=== What you have to do ===
Any picture among the records should be left out, please; retype the rest exactly.

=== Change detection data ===
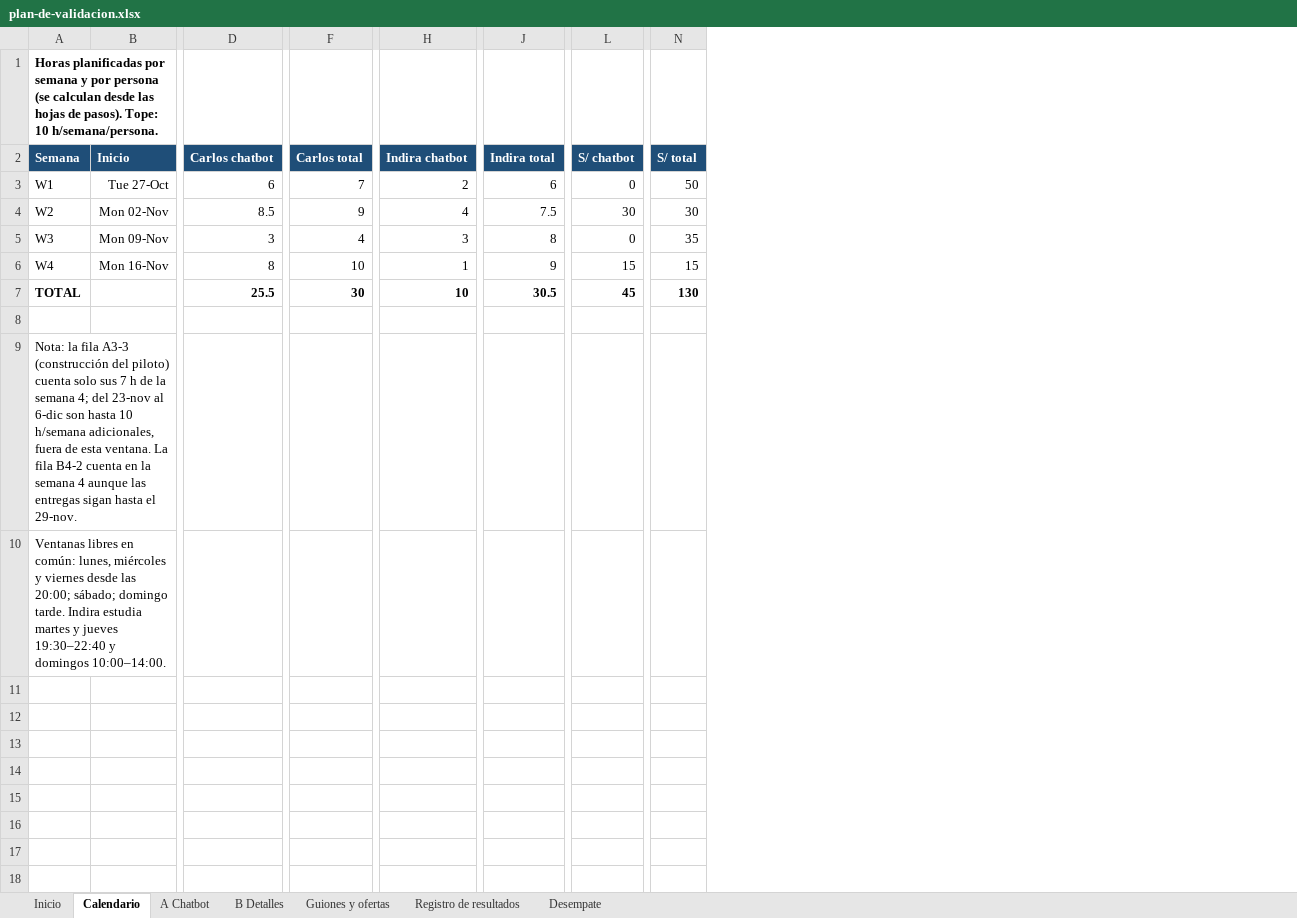
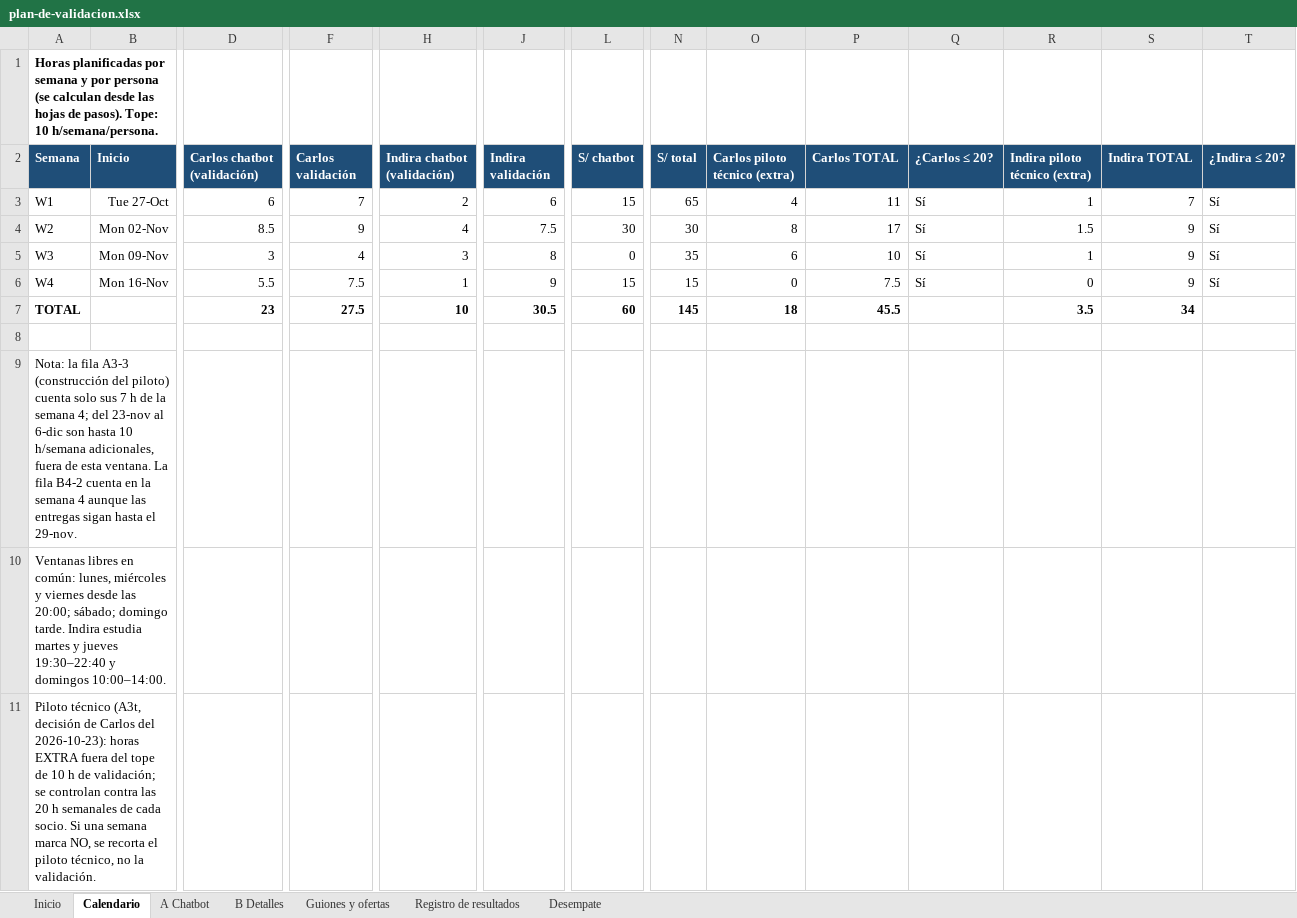
Before and after one commit to Darknow-web/Aplicativo-UPN-Talent-Lab, an Excel workbook: entregables/plan-de-validacion.xlsx, sheet Calendario, drawn as a sheet; only a part is shown, gaps mark what is left out; values as stored, in another font and other column widths than the file's, no borders; rows hold the shown columns only; the diff names each change by its address in the sheet, - before the commit and + after, or states it on an @@ line.

```diff
--- a/entregables/plan-de-validacion.xlsx (sheet Calendario)
+++ b/entregables/plan-de-validacion.xlsx (sheet Calendario)
+column O (Carlos piloto técnico (extra)), rows 3-7: 4 | 8 | 6 | 0 | 18
+column P (Carlos TOTAL), rows 3-7: 11 | 17 | 10 | 7.5 | 45.5
+column Q (¿Carlos ≤ 20?), rows 3-6: all Sí
+column R (Indira piloto técnico (extra)), rows 3-7: 1 | 1.5 | 1 | 0 | 3.5
+column S (Indira TOTAL), rows 3-7: 7 | 9 | 9 | 9 | 34
+column T (¿Indira ≤ 20?), rows 3-6: all Sí
-D2: Carlos chatbot
+D2: Carlos chatbot (validación)
-F2: Carlos total
+F2: Carlos validación
-H2: Indira chatbot
+H2: Indira chatbot (validación)
-J2: Indira total
+J2: Indira validación
-L3 (S/ chatbot): 0
+L3 (S/ chatbot): 15
-N3 (S/ total): 50
+N3 (S/ total): 65
-D6 (Carlos chatbot (validación)): 8
+D6 (Carlos chatbot (validación)): 5.5
-F6 (Carlos validación): 10
+F6 (Carlos validación): 7.5
-D7 (Carlos chatbot (validación)): 25.5
+D7 (Carlos chatbot (validación)): 23
-F7 (Carlos validación): 30
+F7 (Carlos validación): 27.5
-L7 (S/ chatbot): 45
+L7 (S/ chatbot): 60
-N7 (S/ total): 130
+N7 (S/ total): 145
+row 11: Piloto técnico (A3t, decisión de Carlos del 2026-10-23): horas EXTRA fuera del tope de 10 h de validación; se controlan contra las 20 h semanales de cada socio. Si una semana marca NO, se recorta el piloto técnico, no la validación.
```
Also changed, not shown: sheet A Chatbot, sheet Guiones y ofertas, sheet Registro de resultados, sheet Inicio, sheet Desempate, formulas that keep their value, 3 other files.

=== Solution to the exercise ===
Before and after one commit to Darknow-web/Aplicativo-UPN-Talent-Lab, an Excel workbook: entregables/plan-de-validacion.xlsx, sheet Calendario, drawn as a sheet; only a part is shown, gaps mark what is left out; values as stored, in another font and other column widths than the file's, no borders; rows hold the shown columns only; the diff names each change by its address in the sheet, - before the commit and + after, or states it on an @@ line.

```diff
--- a/entregables/plan-de-validacion.xlsx (sheet Calendario)
+++ b/entregables/plan-de-validacion.xlsx (sheet Calendario)
+column O (Carlos piloto técnico (extra)), rows 3-7: 4 | 8 | 6 | 0 | 18
+column P (Carlos TOTAL), rows 3-7: 11 | 17 | 10 | 7.5 | 45.5
+column Q (¿Carlos ≤ 20?), rows 3-6: all Sí
+column R (Indira piloto técnico (extra)), rows 3-7: 1 | 1.5 | 1 | 0 | 3.5
+column S (Indira TOTAL), rows 3-7: 7 | 9 | 9 | 9 | 34
+column T (¿Indira ≤ 20?), rows 3-6: all Sí
-D2: Carlos chatbot
+D2: Carlos chatbot (validación)
-F2: Carlos total
+F2: Carlos validación
-H2: Indira chatbot
+H2: Indira chatbot (validación)
-J2: Indira total
+J2: Indira validación
-L3 (S/ chatbot): 0
+L3 (S/ chatbot): 15
-N3 (S/ total): 50
+N3 (S/ total): 65
-D6 (Carlos chatbot (validación)): 8
+D6 (Carlos chatbot (validación)): 5.5
-F6 (Carlos validación): 10
+F6 (Carlos validación): 7.5
-D7 (Carlos chatbot (validación)): 25.5
+D7 (Carlos chatbot (validación)): 23
-F7 (Carlos validación): 30
+F7 (Carlos validación): 27.5
-L7 (S/ chatbot): 45
+L7 (S/ chatbot): 60
-N7 (S/ total): 130
+N7 (S/ total): 145
+row 11: Piloto técnico (A3t, decisión de Carlos del 2026-10-23): horas EXTRA fuera del tope de 10 h de validación; se controlan contra las 20 h semanales de cada socio. Si una semana marca NO, se recorta el piloto técnico, no la validación.
```
Also changed, not shown: sheet A Chatbot, sheet Guiones y ofertas, sheet Registro de resultados, sheet Inicio, sheet Desempate, formulas that keep their value, 3 other files.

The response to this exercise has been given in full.